While accepting the award, Lord celebrated what the representation in the movie meant for many. “When we hear that somebody’s kid was watching the movie and turned to them and said, ‘He looks like me,’ or ‘They speak Spanish like us,’ we feel like we already won.”
Sunday’s win capped a strong awards season run for the film, which won the top animated film honor at the Annies, Golden Globes, BAFTA and Producers Guild Awards. It’s one of the biggest awards to date for a title based on Marvel characters, along with “Big Hero 6,” which also won the animated feature trophy in 2015.
“Spider-Man: Into the Spider-Verse” centers on 13-year-old Brooklynite Miles Morales, who becomes one of many Spider-Men, is rated PG and marketed toward families. Shameik Moore voiced Morales as an admirer of Spider-Man. The movie was specifically created to have a unique look that combined computer animation with traditional hand-drawn techniques.
“Spider-Man: Into the Spider-Verse,” which carries a $90 million budget, was an unexpected box office success and wound up grossing nearly $360 million worldwide. The film was directed by Persichetti, Ramsey and Rothman from a screenplay by Lord and Rothman and a story by Lord.
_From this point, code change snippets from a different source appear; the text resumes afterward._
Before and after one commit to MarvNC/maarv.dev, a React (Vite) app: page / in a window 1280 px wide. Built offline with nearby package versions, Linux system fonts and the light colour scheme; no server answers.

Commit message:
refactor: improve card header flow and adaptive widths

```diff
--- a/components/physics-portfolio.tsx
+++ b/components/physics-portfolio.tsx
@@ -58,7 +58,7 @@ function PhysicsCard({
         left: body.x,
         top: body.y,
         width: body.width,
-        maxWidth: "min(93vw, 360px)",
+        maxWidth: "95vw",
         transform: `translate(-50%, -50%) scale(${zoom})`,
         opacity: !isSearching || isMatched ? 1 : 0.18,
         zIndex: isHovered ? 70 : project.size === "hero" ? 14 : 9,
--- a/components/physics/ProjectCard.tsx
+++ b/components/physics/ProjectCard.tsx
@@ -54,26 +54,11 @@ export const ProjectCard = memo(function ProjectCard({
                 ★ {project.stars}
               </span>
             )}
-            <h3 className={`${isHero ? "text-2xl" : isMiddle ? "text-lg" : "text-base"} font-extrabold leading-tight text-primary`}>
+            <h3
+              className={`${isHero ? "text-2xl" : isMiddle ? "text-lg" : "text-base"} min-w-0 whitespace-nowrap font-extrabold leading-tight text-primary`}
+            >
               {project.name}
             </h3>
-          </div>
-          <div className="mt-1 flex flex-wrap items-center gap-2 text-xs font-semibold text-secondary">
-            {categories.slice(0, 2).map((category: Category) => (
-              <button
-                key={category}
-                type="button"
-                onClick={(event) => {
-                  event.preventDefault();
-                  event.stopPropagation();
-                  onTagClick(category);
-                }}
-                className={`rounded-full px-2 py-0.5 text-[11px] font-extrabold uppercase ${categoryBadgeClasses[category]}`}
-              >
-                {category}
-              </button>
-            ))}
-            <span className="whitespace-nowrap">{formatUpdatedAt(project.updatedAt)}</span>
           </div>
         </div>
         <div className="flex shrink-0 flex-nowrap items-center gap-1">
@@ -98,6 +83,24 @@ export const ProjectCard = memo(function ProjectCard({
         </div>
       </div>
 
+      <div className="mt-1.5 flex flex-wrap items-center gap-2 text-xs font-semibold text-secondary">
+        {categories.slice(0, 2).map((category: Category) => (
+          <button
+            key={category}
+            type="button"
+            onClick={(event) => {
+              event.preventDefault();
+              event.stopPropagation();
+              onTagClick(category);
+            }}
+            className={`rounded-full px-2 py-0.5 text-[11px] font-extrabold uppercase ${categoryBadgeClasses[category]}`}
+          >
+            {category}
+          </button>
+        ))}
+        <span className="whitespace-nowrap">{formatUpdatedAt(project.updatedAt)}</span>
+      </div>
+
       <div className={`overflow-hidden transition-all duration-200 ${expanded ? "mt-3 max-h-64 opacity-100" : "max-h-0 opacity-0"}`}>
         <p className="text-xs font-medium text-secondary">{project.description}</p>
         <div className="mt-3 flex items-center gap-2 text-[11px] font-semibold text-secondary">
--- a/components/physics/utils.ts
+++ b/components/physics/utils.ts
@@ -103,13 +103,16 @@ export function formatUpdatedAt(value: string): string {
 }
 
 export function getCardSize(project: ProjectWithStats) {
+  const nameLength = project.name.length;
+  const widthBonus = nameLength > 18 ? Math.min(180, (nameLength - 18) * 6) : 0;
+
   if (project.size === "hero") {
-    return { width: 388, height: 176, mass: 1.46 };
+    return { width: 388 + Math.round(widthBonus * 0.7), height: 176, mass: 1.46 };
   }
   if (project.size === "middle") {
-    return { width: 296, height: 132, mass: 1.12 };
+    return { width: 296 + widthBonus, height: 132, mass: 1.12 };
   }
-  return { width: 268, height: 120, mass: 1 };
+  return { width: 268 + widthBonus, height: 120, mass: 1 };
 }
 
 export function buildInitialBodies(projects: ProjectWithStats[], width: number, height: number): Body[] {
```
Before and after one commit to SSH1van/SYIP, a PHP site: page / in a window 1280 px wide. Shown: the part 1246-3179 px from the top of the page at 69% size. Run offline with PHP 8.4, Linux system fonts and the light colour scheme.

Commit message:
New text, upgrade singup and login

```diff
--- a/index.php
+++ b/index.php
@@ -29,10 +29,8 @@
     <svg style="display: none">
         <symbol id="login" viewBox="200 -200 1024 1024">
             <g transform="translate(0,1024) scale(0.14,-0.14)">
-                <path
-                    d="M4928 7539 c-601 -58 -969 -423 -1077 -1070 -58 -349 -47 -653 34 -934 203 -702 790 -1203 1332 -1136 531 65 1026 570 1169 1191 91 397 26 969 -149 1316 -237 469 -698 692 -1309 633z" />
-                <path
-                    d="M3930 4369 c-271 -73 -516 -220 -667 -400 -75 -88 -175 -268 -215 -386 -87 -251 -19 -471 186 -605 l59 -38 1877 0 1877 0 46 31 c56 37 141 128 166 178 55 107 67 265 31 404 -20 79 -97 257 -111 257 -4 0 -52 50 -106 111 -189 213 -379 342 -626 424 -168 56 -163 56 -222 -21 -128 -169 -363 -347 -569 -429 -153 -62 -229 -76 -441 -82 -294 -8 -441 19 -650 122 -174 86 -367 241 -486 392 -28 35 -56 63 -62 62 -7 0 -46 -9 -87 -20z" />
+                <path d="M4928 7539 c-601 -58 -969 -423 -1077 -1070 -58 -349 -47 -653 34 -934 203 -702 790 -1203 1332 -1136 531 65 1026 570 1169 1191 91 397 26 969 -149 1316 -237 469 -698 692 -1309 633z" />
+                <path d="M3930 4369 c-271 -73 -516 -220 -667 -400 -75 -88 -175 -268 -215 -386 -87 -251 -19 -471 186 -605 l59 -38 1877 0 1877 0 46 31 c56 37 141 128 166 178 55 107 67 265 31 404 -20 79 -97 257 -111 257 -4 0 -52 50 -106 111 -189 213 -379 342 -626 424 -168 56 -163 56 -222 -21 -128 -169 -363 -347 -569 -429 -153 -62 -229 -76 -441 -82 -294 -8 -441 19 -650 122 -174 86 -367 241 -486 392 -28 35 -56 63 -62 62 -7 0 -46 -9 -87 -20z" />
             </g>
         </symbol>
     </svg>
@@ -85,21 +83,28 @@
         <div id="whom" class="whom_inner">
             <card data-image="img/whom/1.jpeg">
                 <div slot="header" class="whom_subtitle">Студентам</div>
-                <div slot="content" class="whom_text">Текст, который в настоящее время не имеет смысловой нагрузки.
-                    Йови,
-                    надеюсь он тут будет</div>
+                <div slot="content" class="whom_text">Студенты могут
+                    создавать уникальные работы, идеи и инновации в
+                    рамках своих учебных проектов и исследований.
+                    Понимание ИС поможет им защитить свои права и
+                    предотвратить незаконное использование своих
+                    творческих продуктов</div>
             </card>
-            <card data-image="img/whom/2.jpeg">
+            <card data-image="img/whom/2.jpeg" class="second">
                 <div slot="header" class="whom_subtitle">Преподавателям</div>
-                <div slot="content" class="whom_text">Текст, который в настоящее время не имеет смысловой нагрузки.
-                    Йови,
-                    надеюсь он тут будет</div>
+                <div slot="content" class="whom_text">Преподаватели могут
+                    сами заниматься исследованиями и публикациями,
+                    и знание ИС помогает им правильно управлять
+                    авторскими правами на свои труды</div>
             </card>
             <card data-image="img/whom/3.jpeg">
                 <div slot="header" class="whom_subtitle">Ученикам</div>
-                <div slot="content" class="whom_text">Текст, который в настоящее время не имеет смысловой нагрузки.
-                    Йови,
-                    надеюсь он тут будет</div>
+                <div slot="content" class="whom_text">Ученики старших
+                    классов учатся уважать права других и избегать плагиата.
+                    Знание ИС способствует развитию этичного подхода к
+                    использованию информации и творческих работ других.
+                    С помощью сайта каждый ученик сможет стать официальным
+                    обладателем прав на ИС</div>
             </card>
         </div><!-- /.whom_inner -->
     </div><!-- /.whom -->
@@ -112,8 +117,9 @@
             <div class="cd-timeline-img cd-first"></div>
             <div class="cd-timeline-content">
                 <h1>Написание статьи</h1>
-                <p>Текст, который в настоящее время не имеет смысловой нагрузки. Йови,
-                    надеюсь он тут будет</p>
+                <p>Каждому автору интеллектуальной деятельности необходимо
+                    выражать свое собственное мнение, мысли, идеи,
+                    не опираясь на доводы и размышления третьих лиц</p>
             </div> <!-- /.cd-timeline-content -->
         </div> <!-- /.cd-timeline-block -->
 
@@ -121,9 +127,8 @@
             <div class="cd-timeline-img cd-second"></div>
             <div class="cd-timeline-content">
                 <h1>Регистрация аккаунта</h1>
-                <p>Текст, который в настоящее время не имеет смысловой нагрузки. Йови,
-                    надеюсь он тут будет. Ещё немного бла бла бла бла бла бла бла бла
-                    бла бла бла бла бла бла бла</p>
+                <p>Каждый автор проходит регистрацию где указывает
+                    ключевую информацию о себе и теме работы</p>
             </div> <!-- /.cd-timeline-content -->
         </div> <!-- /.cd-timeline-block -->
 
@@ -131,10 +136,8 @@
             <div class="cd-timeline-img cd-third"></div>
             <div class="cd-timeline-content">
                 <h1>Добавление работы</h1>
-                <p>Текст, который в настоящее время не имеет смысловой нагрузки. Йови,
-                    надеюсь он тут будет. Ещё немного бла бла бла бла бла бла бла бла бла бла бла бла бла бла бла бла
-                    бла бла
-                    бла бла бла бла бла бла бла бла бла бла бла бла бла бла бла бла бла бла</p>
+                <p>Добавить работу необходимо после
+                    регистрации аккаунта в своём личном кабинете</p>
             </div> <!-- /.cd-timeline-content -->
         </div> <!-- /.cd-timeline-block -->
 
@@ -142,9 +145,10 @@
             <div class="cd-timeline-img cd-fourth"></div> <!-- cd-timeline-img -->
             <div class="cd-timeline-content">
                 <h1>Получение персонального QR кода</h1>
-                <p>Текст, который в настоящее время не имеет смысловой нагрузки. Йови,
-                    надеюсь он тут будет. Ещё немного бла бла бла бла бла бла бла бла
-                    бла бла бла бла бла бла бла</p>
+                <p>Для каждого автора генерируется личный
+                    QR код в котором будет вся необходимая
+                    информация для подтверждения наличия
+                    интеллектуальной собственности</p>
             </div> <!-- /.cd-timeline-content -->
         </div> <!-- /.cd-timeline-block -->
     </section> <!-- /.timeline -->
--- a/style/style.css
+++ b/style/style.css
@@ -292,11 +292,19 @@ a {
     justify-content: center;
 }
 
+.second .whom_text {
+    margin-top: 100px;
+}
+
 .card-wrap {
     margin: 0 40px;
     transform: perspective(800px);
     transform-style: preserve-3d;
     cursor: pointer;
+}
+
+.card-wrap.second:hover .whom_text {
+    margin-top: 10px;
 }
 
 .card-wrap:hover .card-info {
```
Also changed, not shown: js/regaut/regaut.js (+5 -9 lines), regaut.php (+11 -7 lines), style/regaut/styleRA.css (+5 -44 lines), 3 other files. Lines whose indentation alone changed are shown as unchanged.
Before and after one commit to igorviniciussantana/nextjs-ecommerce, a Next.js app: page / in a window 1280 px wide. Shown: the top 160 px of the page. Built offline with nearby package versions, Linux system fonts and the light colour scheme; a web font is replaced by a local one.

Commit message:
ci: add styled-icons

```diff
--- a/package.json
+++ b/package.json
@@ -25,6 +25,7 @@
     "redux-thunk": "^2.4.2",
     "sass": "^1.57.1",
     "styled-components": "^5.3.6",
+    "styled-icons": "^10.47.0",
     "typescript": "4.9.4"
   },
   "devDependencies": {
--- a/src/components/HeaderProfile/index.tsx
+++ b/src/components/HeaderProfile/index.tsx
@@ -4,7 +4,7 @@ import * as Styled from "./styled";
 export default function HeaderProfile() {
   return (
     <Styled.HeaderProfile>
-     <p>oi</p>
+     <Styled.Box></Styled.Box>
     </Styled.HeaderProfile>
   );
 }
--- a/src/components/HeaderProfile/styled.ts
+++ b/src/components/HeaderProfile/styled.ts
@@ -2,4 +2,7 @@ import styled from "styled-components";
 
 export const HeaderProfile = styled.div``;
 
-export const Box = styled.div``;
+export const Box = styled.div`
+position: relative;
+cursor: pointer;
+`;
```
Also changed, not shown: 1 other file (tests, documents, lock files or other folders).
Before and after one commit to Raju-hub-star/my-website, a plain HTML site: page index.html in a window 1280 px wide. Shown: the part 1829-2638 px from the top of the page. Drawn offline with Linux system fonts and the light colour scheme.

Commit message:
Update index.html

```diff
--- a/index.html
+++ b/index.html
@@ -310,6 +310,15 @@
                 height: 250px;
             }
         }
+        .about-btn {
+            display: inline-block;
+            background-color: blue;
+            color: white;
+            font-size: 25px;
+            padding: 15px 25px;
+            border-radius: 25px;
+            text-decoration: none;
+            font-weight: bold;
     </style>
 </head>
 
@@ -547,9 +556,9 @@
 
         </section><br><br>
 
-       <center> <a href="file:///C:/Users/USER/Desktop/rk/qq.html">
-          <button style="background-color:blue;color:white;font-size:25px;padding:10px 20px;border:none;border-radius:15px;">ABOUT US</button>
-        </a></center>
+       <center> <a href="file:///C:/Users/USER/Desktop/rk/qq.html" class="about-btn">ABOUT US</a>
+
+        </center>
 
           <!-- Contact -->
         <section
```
Miller and Lord produced along with Avi Arad, Amy Pascal and Christina Steinberg.
Ramsey became the first African-American director to win an Oscar in the category.
Critics were dazzled. Peter Debruge said in his review for Variety: “The brilliance of Sony’s snappy new animated “Spider-Man: Into the Spider-Verse” shows itself in the project’s uncanny ability to simultaneously reset and expand all that has come before, creating an inclusive world where pretty much anybody can be the superhero … even you!”
“Spider-Man: Into the Spider-Verse” topped a pair of Disney titles — “Incredibles 2” and “Ralph Breaks the Internet” — along with Wes Anderson’s “Isle of Dogs” and Japanese adventure “Mirai.” Of the 17 Oscars given out since the category was created in 2001, Disney has won a dozen, including “The Incredibles” in 2005 and the last six: “Brave,” “Frozen,” “Big Hero 6,” “Inside Out,” “Zootopia,” and “Coco.”
“Spider-Man: Into the Spider-Verse” was only the second Sony Pictures Animation film ever nominated for an Oscar after 2007’s “Surf’s Up.”
As for Marvel movies getting Oscars, there has only been one prior to this year: 2005’s “Spider-Man 2,” which won for Best Visual Effects for John Dykstra, Scott Stokdyk, Anthony LaMolinara and John Frazier by topping “Harry Potter and the Prisoner of Azkaban” and “I, Robot.”
Marvel is up for eight other Academy Awards this year. Marvel’s “Avengers: Infinity War” is nominated in best visual effects and its “Black Panther” is up for seven Oscars, including Best Picture, costume design, production design, original score, original song, sound mixing and sound editing. It won for costume design for Ruth E. Carter, production design for Hannah Beachler and original score for Ludwig Goransson.
Tom Rothman, chairman of Sony’s Motion Picture Group, said in a note to employees, “‘Spider-Man: Into the Spider-Verse’ became one of the few non-Disney films to win the Best Animated Feature Oscar in the history of that award. It’s sweet indeed to see the Academy honor originality, diversity, and revolutionary animated craftsmanship. And it recognizes SPA and Imageworks’ rightful place among the first rank of animation studios, under the leadership of Kristine Belson and Randy Lake, respectively.”